*Records supplied*:
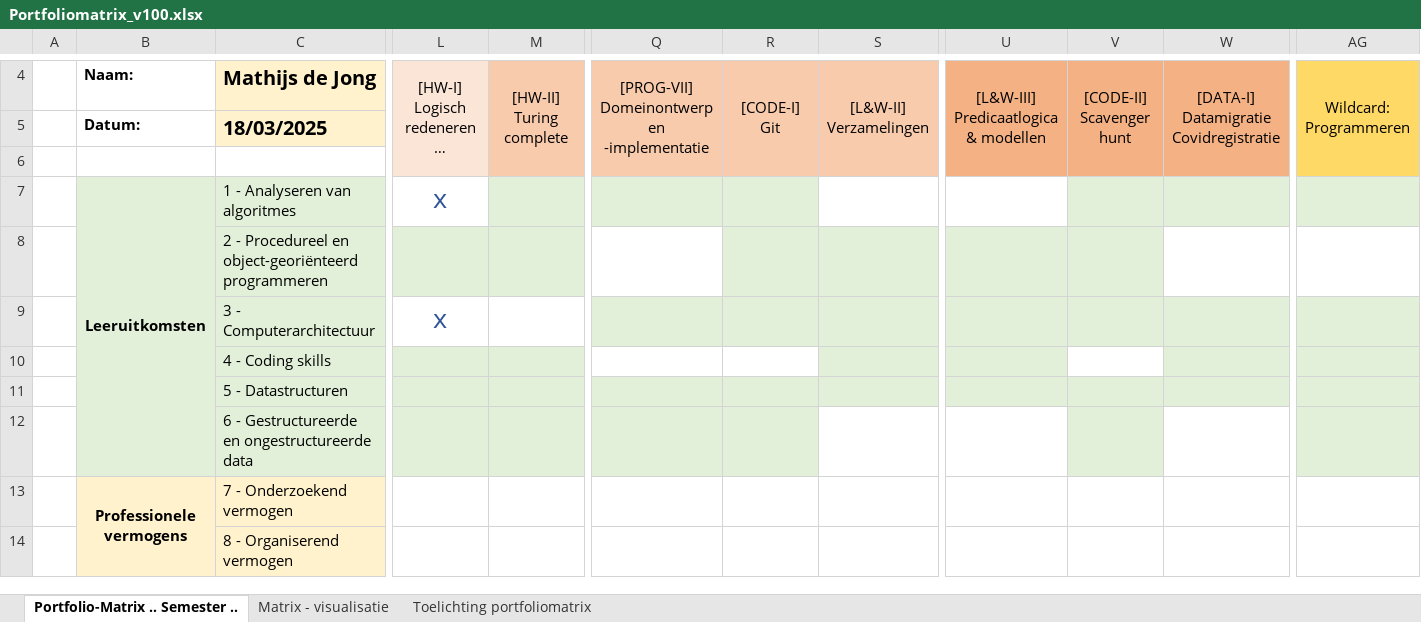
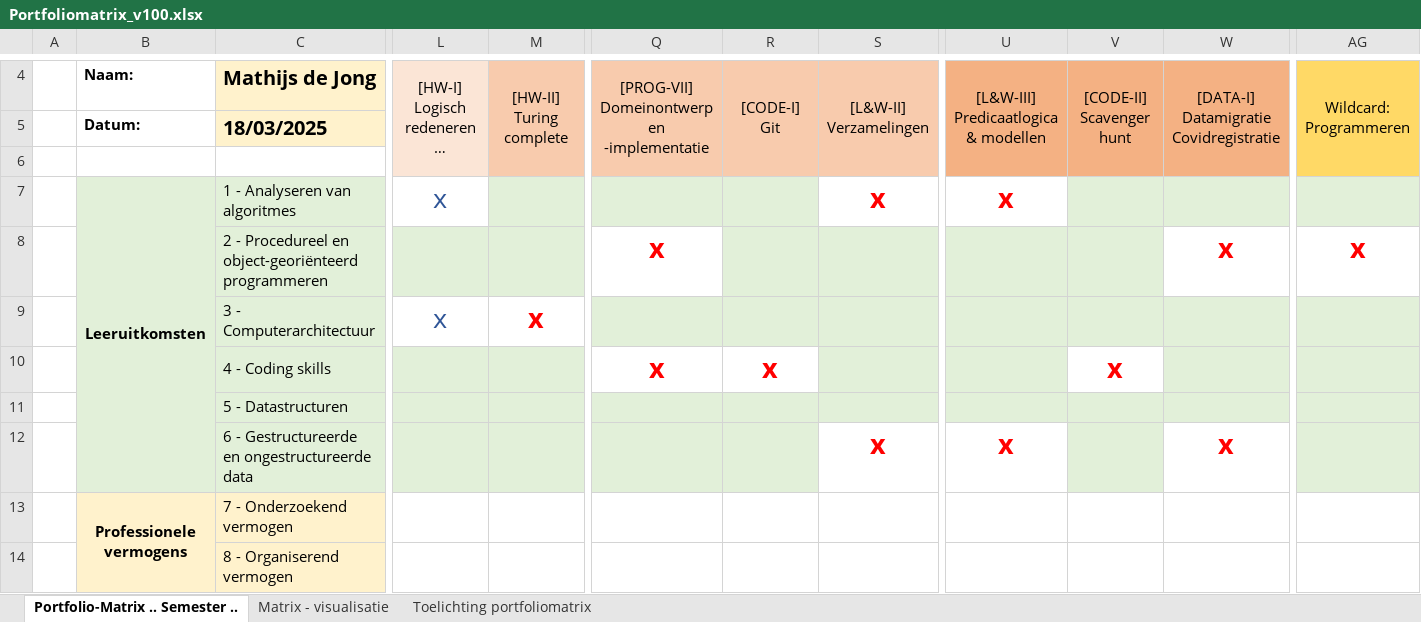
Before and after one commit to GitMathijs/AI-S2_student, an Excel workbook: document/Portfoliomatrix_v100.xlsx, sheet Portfolio-Matrix .. Semester .., drawn as a sheet; only a part is shown, gaps mark what is left out; long unchanged cells end in …; values as stored, in another font and other column widths than the file's, no borders; charts and pictures not drawn; removed rows and columns are numbered as before the commit, all else as after; rows hold the shown columns only; the diff names each change by its address in the sheet, - before the commit and + after, or states it on an @@ line.

```diff
--- a/document/Portfoliomatrix_v100.xlsx (sheet Portfolio-Matrix .. Semester ..)
+++ b/document/Portfoliomatrix_v100.xlsx (sheet Portfolio-Matrix .. Semester ..)
-S7: (empty)
+S7: x
-U7: (empty)
+U7: x
-Q8: (empty)
+Q8: x
-W8: (empty)
+W8: x
-AG8: (empty)
+AG8: x
-M9: (empty)
+M9: x
-Q10: (empty)
+Q10: x
-R10: (empty)
+R10: x
-V10: (empty)
+V10: x
-row 12:  |  | 6 - Gestructureerde en ongestructureerde data
+row 12:  |  | 6 - Gestructureerde en ongestructureerde data |  |  |  |  | x | x |  | x
```
Also changed, not shown: 1 other file.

*Exercise goal*:
Each line of the listing above must be given again exactly; the pictures are to be left out.

*The answer*:
Before and after one commit to GitMathijs/AI-S2_student, an Excel workbook: document/Portfoliomatrix_v100.xlsx, sheet Portfolio-Matrix .. Semester .., drawn as a sheet; only a part is shown, gaps mark what is left out; long unchanged cells end in …; values as stored, in another font and other column widths than the file's, no borders; charts and pictures not drawn; removed rows and columns are numbered as before the commit, all else as after; rows hold the shown columns only; the diff names each change by its address in the sheet, - before the commit and + after, or states it on an @@ line.

```diff
--- a/document/Portfoliomatrix_v100.xlsx (sheet Portfolio-Matrix .. Semester ..)
+++ b/document/Portfoliomatrix_v100.xlsx (sheet Portfolio-Matrix .. Semester ..)
-S7: (empty)
+S7: x
-U7: (empty)
+U7: x
-Q8: (empty)
+Q8: x
-W8: (empty)
+W8: x
-AG8: (empty)
+AG8: x
-M9: (empty)
+M9: x
-Q10: (empty)
+Q10: x
-R10: (empty)
+R10: x
-V10: (empty)
+V10: x
-row 12:  |  | 6 - Gestructureerde en ongestructureerde data
+row 12:  |  | 6 - Gestructureerde en ongestructureerde data |  |  |  |  | x | x |  | x
```
Also changed, not shown: 1 other file.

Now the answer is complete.